“We, the undersigned student organizations, hold the Israeli regime entirely responsible for all unfolding violence. . . The apartheid regime is the only one to blame.”
Anger over these views has led to calls for censorship on campus and the firing of students who have publicly stated support for Hamas. Winston & Strawn LLP rescinded an offer to Ryna Workman, president of the NYU Student Bar Association, due to her role in a statement that Israel bore “full responsibility” for the attacks by Hamas.
As a private business, the law firm is not bound under the First Amendment.
However, some have gone further to discuss these views as unprotected free speech and suggested that law students holding such views should be prevented from joining the bar. Clearly, these students are engaging in free speech and, with regard to state action, they would be entitled to the full protection of the First Amendment.
The use of ideological grounds to bar law students from becoming lawyers is a dangerous practice that, in my view, would violate free speech protections. Like most people, I am disgusted by the actions of Hamas and atrocities committed in this attack. However, this country remains committed to many freedoms that Hamas and other terrorist groups have opposed. It is never easy to support core rights for those who support their denial in others, including the very right of existence for others. However, that is precisely the point. We are not them.
In my view, cutting off support for these student groups at state schools would violate the First Amendment. Doing so at private universities would violate core free speech guarantees. In the meantime, many of us will continue to support Israel and the many faculty and students who have lost friends or family. This tragedy has touched many. We have been in touch with family and friends in Israel who are safe. However, some expect to be called into service in the coming days. I have spoken to many of our students who are facing a nightmare of not knowing whether family members were killed or captured.

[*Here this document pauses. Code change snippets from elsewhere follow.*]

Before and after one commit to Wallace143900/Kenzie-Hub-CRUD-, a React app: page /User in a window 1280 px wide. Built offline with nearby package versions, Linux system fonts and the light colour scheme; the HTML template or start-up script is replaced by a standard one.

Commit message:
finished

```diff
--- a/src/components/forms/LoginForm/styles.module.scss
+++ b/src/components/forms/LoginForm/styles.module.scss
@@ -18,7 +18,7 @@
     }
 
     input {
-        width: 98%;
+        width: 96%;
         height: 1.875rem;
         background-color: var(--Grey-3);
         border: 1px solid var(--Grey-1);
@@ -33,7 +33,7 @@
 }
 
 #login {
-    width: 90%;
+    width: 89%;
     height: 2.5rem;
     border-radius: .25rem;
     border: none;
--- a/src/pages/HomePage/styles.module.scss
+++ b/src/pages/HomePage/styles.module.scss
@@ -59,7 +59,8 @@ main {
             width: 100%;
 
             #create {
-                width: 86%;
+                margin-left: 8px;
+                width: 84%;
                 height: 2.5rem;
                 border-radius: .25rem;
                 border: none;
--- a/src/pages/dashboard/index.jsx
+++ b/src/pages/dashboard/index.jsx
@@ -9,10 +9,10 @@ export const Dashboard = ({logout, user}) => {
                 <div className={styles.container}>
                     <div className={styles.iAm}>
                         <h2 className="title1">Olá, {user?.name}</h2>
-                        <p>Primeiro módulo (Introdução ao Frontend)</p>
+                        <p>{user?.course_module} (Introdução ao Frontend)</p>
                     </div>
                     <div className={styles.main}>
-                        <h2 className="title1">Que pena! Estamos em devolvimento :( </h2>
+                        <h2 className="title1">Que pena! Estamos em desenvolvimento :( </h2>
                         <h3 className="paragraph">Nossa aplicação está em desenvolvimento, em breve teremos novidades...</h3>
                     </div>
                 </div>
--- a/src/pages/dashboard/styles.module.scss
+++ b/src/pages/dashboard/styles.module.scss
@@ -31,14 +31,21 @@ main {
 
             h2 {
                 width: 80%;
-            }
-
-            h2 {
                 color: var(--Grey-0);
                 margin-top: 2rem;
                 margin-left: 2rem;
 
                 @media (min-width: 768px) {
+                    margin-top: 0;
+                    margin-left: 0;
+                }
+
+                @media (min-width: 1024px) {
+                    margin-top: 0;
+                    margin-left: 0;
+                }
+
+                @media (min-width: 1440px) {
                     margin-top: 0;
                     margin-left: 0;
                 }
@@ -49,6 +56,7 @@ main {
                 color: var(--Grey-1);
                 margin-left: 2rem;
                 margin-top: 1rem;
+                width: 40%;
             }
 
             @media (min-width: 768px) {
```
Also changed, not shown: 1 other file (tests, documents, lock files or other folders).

The BLM and other statements obviously cause greater trauma for many in our community who are grieving those killed or captured in Israel. However, we should direct our efforts at assisting those who have lost loved ones in Israel rather than censoring others.